What needs to be done: With nothing added or dropped, output every record below exactly.

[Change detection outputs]

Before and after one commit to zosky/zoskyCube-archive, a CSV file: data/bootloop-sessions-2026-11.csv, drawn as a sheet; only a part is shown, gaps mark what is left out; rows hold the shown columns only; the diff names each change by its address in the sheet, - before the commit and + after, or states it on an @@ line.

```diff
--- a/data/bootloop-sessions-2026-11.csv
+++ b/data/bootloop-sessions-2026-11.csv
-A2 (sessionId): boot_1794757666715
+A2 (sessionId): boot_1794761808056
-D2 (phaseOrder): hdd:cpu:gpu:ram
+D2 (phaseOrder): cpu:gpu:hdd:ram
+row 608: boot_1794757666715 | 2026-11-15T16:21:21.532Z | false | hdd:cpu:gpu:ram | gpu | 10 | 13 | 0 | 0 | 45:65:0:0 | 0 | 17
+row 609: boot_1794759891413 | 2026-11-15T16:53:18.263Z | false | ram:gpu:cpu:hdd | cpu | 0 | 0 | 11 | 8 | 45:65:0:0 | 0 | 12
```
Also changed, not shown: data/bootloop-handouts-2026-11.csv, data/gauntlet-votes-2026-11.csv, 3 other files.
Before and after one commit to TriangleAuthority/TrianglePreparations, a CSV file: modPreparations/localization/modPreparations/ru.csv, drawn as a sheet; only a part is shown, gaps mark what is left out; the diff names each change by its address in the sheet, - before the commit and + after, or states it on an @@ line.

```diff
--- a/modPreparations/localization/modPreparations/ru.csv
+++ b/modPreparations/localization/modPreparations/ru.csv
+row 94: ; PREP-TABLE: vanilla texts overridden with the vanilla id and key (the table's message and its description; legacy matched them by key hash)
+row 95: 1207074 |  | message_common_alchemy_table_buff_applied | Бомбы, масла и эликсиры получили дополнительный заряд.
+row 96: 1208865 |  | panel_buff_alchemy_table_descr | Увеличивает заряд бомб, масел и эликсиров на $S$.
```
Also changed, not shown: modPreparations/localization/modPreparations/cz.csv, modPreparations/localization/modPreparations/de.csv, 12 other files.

Solution to this task:
Before and after one commit to zosky/zoskyCube-archive, a CSV file: data/bootloop-sessions-2026-11.csv, drawn as a sheet; only a part is shown, gaps mark what is left out; rows hold the shown columns only; the diff names each change by its address in the sheet, - before the commit and + after, or states it on an @@ line.

```diff
--- a/data/bootloop-sessions-2026-11.csv
+++ b/data/bootloop-sessions-2026-11.csv
-A2 (sessionId): boot_1794757666715
+A2 (sessionId): boot_1794761808056
-D2 (phaseOrder): hdd:cpu:gpu:ram
+D2 (phaseOrder): cpu:gpu:hdd:ram
+row 608: boot_1794757666715 | 2026-11-15T16:21:21.532Z | false | hdd:cpu:gpu:ram | gpu | 10 | 13 | 0 | 0 | 45:65:0:0 | 0 | 17
+row 609: boot_1794759891413 | 2026-11-15T16:53:18.263Z | false | ram:gpu:cpu:hdd | cpu | 0 | 0 | 11 | 8 | 45:65:0:0 | 0 | 12
```
Also changed, not shown: data/bootloop-handouts-2026-11.csv, data/gauntlet-votes-2026-11.csv, 3 other files.
Before and after one commit to TriangleAuthority/TrianglePreparations, a CSV file: modPreparations/localization/modPreparations/ru.csv, drawn as a sheet; only a part is shown, gaps mark what is left out; the diff names each change by its address in the sheet, - before the commit and + after, or states it on an @@ line.

```diff
--- a/modPreparations/localization/modPreparations/ru.csv
+++ b/modPreparations/localization/modPreparations/ru.csv
+row 94: ; PREP-TABLE: vanilla texts overridden with the vanilla id and key (the table's message and its description; legacy matched them by key hash)
+row 95: 1207074 |  | message_common_alchemy_table_buff_applied | Бомбы, масла и эликсиры получили дополнительный заряд.
+row 96: 1208865 |  | panel_buff_alchemy_table_descr | Увеличивает заряд бомб, масел и эликсиров на $S$.
```
Also changed, not shown: modPreparations/localization/modPreparations/cz.csv, modPreparations/localization/modPreparations/de.csv, 12 other files.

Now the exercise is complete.